Custom functionality almost always increases the cost of a web project
(You might ask… “well how can it not increase the cost?”. The answer to that is that a combination of robust plug-in’s may successfully fulfill a custom functionality brief for a website. But the client should be in full understanding of the pro’s and con’s of this.)
Custom functionality takes planning, contingency, support and maintenance
The planning phase of custom functionality – the creation of a technical spec’ – add further expense to a projects overall budget.
With the inclusion of complex functionality modules for a website contingency needs to be factored in to the cost as finer points of the brief almost invariably evolve during the duration of production. Contingencies proposed by diligent development firms can be as much as 50% of the estimate for that functionality component of the project.
Custom functionality usually requires increased and more regular ongoing support and maintenance. Client website managers need to be up-skilled and supported as the learn the “controls” and technical time is usually required ongoing for maintenance and changes.
Size is a major factor in budgeting for an internet project
This could be considered a no-brainer, but there are some points to this that I think need explaining.
It isn’t just the time it takes to develop and input content that increases the time-cost of development. There is additional planning that needs to happen considering more complex user information architecture, user experience (UX) design and graphic design of different page templates.
Obviously the time required for in-page content development is directly related to the amount and complexity required. Larger projects and clients usually demand a higher level of design and “richness” for their content. This may include more custom graphics, embedded video, tables and in-page functionality such as Java.
Who is selected to develop the content will influences cost
Every business wants to achieve a high ranking for their website pages in search engines – predominantly Google.

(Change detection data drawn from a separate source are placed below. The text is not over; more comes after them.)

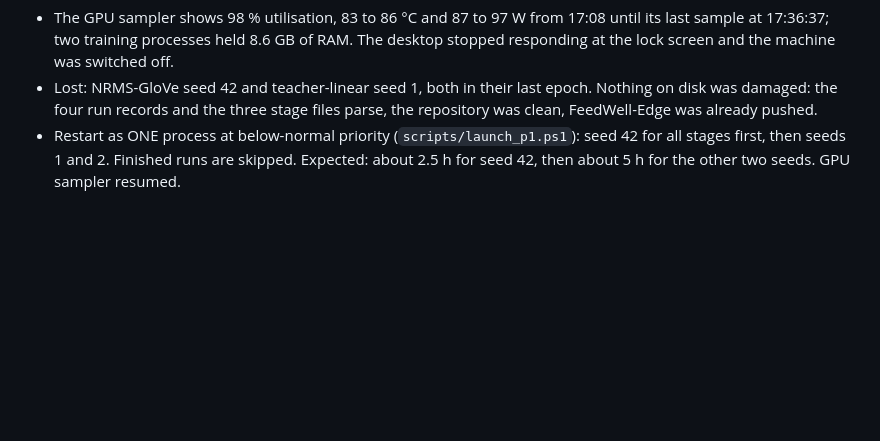
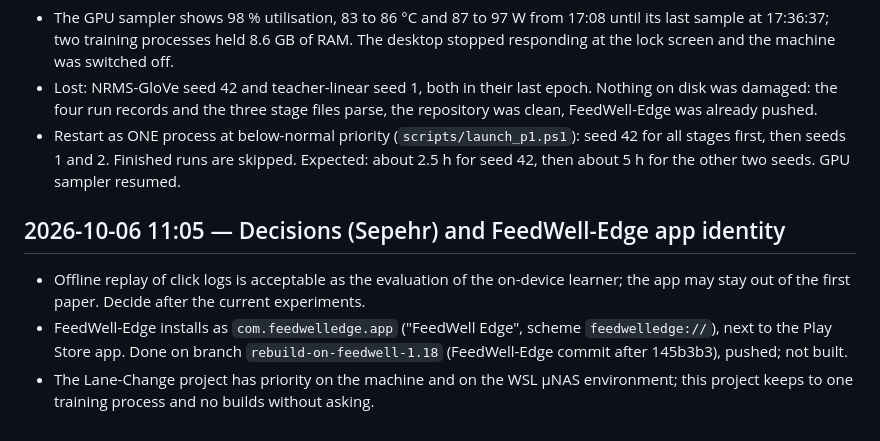
Before and after one commit to SepehrMohammady/MIND-Edge-Recommender, a Markdown page: LOGBOOK.md, the part around the change. Rendered like a GitHub page; blank space fills up the shorter version.

Commit message:
Logbook: decisions of 2026-10-06, FeedWell-Edge identity

```diff
--- a/LOGBOOK.md
+++ b/LOGBOOK.md
@@ -192,3 +192,13 @@ Repository `FeedWell-Edge`, branch `rebuild-on-feedwell-1.18`, commit 145b3b3, p
 - Restart as ONE process at below-normal priority (`scripts/launch_p1.ps1`): seed 42 for
   all stages first, then seeds 1 and 2. Finished runs are skipped. Expected: about 2.5 h
   for seed 42, then about 5 h for the other two seeds. GPU sampler resumed.
+
+## 2026-10-06 11:05 — Decisions (Sepehr) and FeedWell-Edge app identity
+
+- Offline replay of click logs is acceptable as the evaluation of the on-device learner;
+  the app may stay out of the first paper. Decide after the current experiments.
+- FeedWell-Edge installs as `com.feedwelledge.app` ("FeedWell Edge", scheme
+  `feedwelledge://`), next to the Play Store app. Done on branch
+  `rebuild-on-feedwell-1.18` (FeedWell-Edge commit after 145b3b3), pushed; not built.
+- The Lane-Change project has priority on the machine and on the WSL µNAS environment;
+  this project keeps to one training process and no builds without asking.
```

The cornerstone or, “price of admission” of content that search engines will start looking at ranking well, is that it is quality content.

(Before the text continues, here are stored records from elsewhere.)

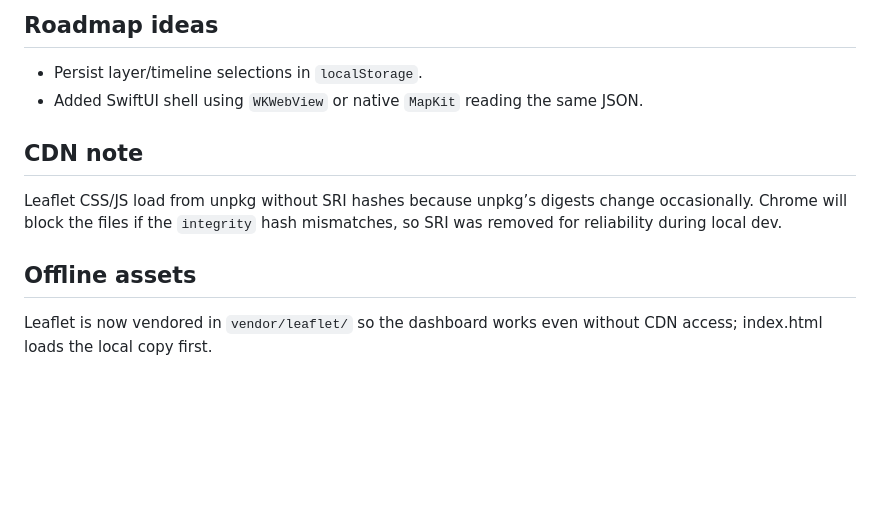
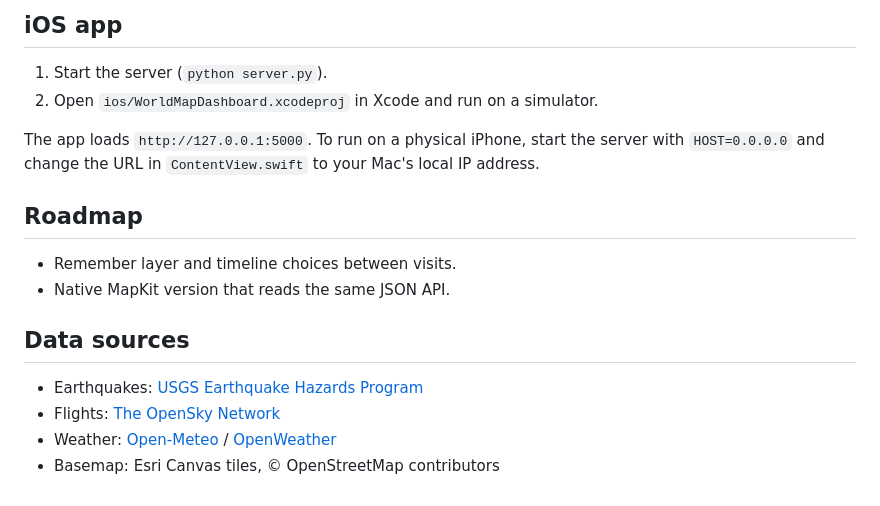
Before and after one commit to StaceyA132/Interactive-World-Map-Dashboard, a Markdown page: README.md, the part around one of its changes. GitHub-like rendering; blank space fills up the shorter version.

```diff
--- a/README.md
+++ b/README.md
@@ -31,10 +47,16 @@ Leaflet-first dashboard that visualizes global signals on a world map. Includes
 
-## Roadmap ideas
-- Persist layer/timeline selections in `localStorage`.
-- Added SwiftUI shell using `WKWebView` or native `MapKit` reading the same JSON.
+## iOS app
+1. Start the server (`python server.py`).
+2. Open `ios/WorldMapDashboard.xcodeproj` in Xcode and run on a simulator.
 
-## CDN note
-Leaflet CSS/JS load from unpkg without SRI hashes because unpkg’s digests change occasionally. Chrome will block the files if the `integrity` hash mismatches, so SRI was removed for reliability during local dev.
+The app loads `http://127.0.0.1:5000`. To run on a physical iPhone, start the server with `HOST=0.0.0.0` and change the URL in `ContentView.swift` to your Mac's local IP address.
 
-## Offline assets
-Leaflet is now vendored in `vendor/leaflet/` so the dashboard works even without CDN access; index.html loads the local copy first.
+## Roadmap
+- Remember layer and timeline choices between visits.
+- Native MapKit version that reads the same JSON API.
+
+## Data sources
+- Earthquakes: [USGS Earthquake Hazards Program](https://earthquake.usgs.gov/earthquakes/feed/)
+- Flights: [The OpenSky Network](https://opensky-network.org/)
+- Weather: [Open-Meteo](https://open-meteo.com/) / [OpenWeather](https://openweathermap.org/)
+- Basemap: Esri Canvas tiles, © OpenStreetMap contributors
```
Also changed, not shown: other parts of README.md (+39 -23 lines), docs/screenshot.png (added), 2 other files.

Quality content requires a skilled content developer with SEO writing experience, to create it in a way that is well-received by search engines, and this will add further cost, as opposed to having content written in-house.
Different platforms require different development budgets
Platform selection is often made on a whim and arrived at through the preference of the developer a business has chosen.
WordPress is a preference of many web developers as it can provide a quick development time in comparison to other platforms such as Joomla, Magneto or Drupal. Also, with it’s popularity, there are vast resources available in the form of theme frameworks, developers and plug-ins. All this equates to less base cost when developing with WordPress. I say base cost because the proportion of technical development and implementation of the CMS in relation to the overall project cost may vary greatly. Planning, creative design and content development may out-weigh technical development or visa versa.
When considering a website development project I recommend researching developers thoroughly and then letting the budget lead the project. This may be initiated by you – as you will probably have a figure in your head, or it can be discussed with the developer and ballpark figures are thrown around in an initial meeting.
The benefit of this is that you will know what your website will cost, because you will set the budget. Another benefit is that the developer you engaged knows what they’re aiming for and can plan the project build accordingly. Some web companies may have price indications as a starting point for your to get your head around.
If you want to price hunt I recommend you search for fixed-price website packages. Just be aware that these are most probably templated and there will be less flexibility with the features available to you.